pocketbook with money

4. Henry might have kept all the money, for no one saw him when he found it. But his mother had taught him to be honest, and never to keep what did not belong, to him.

5. With the dollar he bought a box, three brushes, and some blacking. He then went to the corner of the street, and said to every one whose boots did not look nice, “Black your boots, sir, please?”

6. He was so polite that gentlemen soon began to notice him, and to let him black their boots. The first day he brought home fifty cents, which he gave to his mother to buy food with.

7. When he gave her the money, she said, as she dropped a tear of joy, “You are a dear, good boy, Henry. I did not know how I could earn enough to buy bread with, but now I think we can manage to get along quite well,”

8. Henry worked all the day, and went to school in the evening. He earned almost enough to support his mother and his little sister.


Bootblack -(Old American) a person employed to polish boots and shoes (also known as a shoe shiner or boot polisher).
Blacking – black paste or polish, especially that used on shoes.

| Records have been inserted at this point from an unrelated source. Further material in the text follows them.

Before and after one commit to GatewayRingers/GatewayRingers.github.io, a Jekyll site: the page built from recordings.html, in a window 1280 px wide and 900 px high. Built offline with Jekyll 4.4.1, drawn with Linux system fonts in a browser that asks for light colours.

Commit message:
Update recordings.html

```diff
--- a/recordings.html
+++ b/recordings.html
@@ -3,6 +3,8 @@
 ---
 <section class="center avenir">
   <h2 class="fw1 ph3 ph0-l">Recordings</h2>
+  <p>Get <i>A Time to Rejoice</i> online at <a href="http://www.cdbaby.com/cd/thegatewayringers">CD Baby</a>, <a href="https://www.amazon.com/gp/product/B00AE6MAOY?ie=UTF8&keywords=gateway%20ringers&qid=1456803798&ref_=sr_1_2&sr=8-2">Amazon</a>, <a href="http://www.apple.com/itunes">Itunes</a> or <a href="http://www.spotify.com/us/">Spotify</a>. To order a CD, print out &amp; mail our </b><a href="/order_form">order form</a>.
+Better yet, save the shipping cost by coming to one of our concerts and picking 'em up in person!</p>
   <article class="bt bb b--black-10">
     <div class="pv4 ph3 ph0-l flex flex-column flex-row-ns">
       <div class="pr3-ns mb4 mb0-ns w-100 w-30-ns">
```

Reading Lesson – Henry The Bootblack


tread, whisper, softly, talk, cheerful, careful


Baby sleeps, so we must tread
Softly round her little bed,
And be careful that our toys
Do not fall and make a noise.

We must not talk, but whisper low,
Mother wants to work, we know,
That, when father comes to tea,
All may neat and cheerful be.

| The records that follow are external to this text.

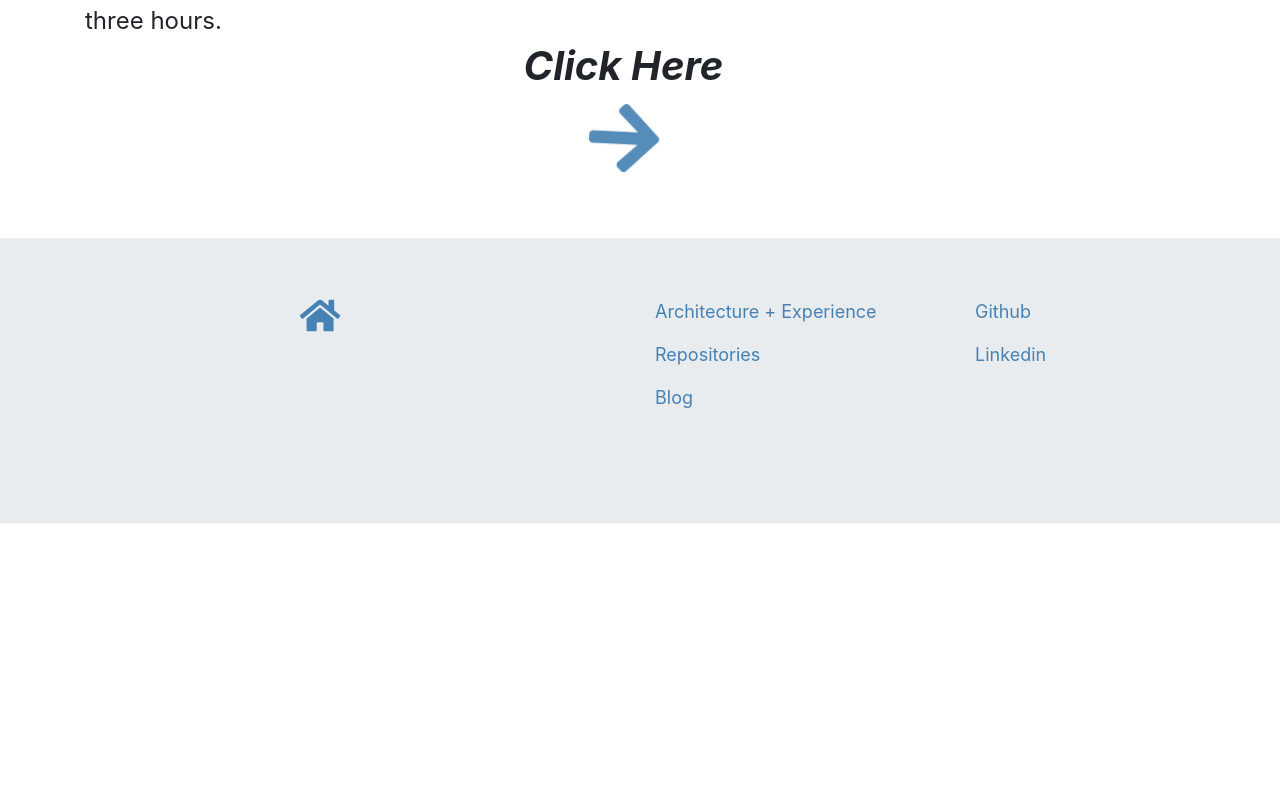
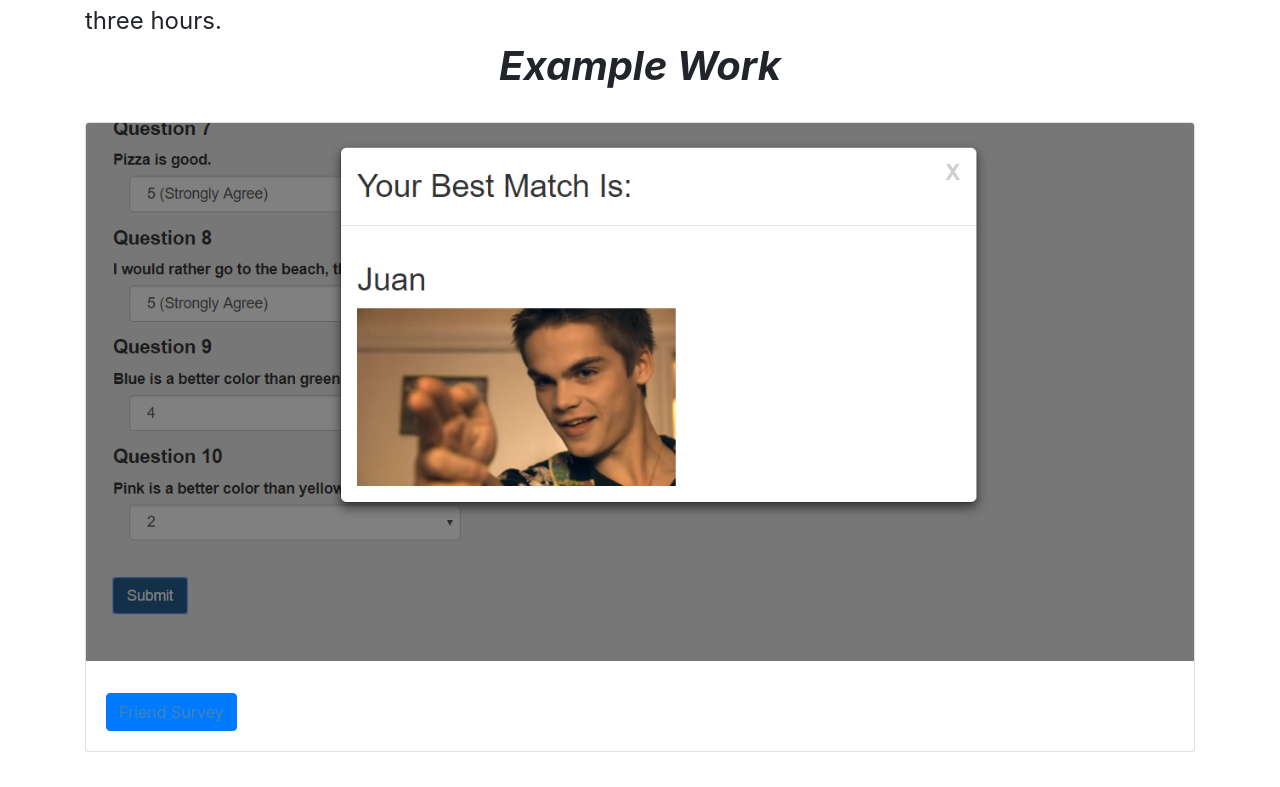
Before and after one commit to alexlepore/node-web, a React (Create React App) app in the folder client/: page / in a window 1280 px wide. Shown: the part 2413-3200 px from the top of the page. Before the commit the page ends 2936 px from the top, so only its background shows below. Built offline with nearby package versions, Linux system fonts and the light colour scheme; no server answers.

Commit message:
added a mini work section component called miniapps

```diff
--- /dev/null
+++ b/client/src/components/miniapps/MiniApps.js
@@ -0,0 +1,34 @@
+import React, {Component} from 'react';
+import Friends from './friends.png';
+
+class MiniApps extends Component{
+
+    render(){
+        return(
+            <div className="row">
+                <div className="col-12">
+                    <div className="row">
+                        <div className="col-12">
+                            <h1 className="text-center font-italic font-weight-bold">Example Work</h1>
+                        </div>
+                    </div>
+                    <br />
+                    <div className="row">
+                        <div className="col-12">
+                            <div className="card">
+                                <img className="card-img-top" src={Friends}/>
+                                <div className="card-body">
+                                    <h5 className="card-title"></h5>
+                                    <a href="https://hidden-ridge-95848.herokuapp.com/" target="_blank" className="btn btn-primary">Friend Survey</a>
+                                </div>
+                            </div>
+                        </div>
+                    </div>
+                </div>
+            </div>
+        )
+    }
+
+}
+
+export default MiniApps;
--- a/client/src/pages/homepage/HomePage.js
+++ b/client/src/pages/homepage/HomePage.js
@@ -7,6 +7,7 @@ import TechStack from '../../components/techstack/TechStack';
 import GifSection from '../../components/gifsection/GifSection';
 import NextArrow from '../../components/nextarrow/NextArrow';
 import Footer from '../../components/footer/Footer';
+import MiniApps from '../../components/miniapps/MiniApps';
 
 class HomePage extends Component {
     render(){
@@ -25,6 +26,9 @@ class HomePage extends Component {
                     <TechStack />
                     <GifSection />
                 </div>
+                <div className="container verticalHeight">
+                    <MiniApps />
+                </div>
                 <NextArrow />
                 <Footer />
             </div>
```
Also changed, not shown: client/src/components/miniapps/friends.png (added).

whisper (talking softly)


Reading Lesson – Don’t Wake the Baby

Lesson 3.35

full, load, heavy, middle, heavier, slip, wrong, handle, brother, deceived


1. A boy was once sent from home to take a basket of things to his grandmother.

2. The basket was so full that it was very heavy. So his little brother went with him, to help carry the load.

3. They put a pole under the handle of the basket, and each then took hold of an end of the pole. In this way they could carry the basket very nicely.

4. Now the older boy thought, “My brother Tom does not know about this pole.

5. “If I slip the basket near him, his side will be heavy, and mine light; but if the basket is in the middle of the pole, it will be as heavy for me as it is for him.

6. “Tom does not know this as I do. But I will not do it. It would be wrong, and I will not do what is wrong.”

7. Then he slipped the basket quite near his own end of the pole. His load was now heavier than that of his little brother.

8. Yet he was happy; for he felt that he had done right. Had he deceived his brother, he would not have felt at all happy.


Reading Lessons – A Kind brother

Reading Lesson – Review 9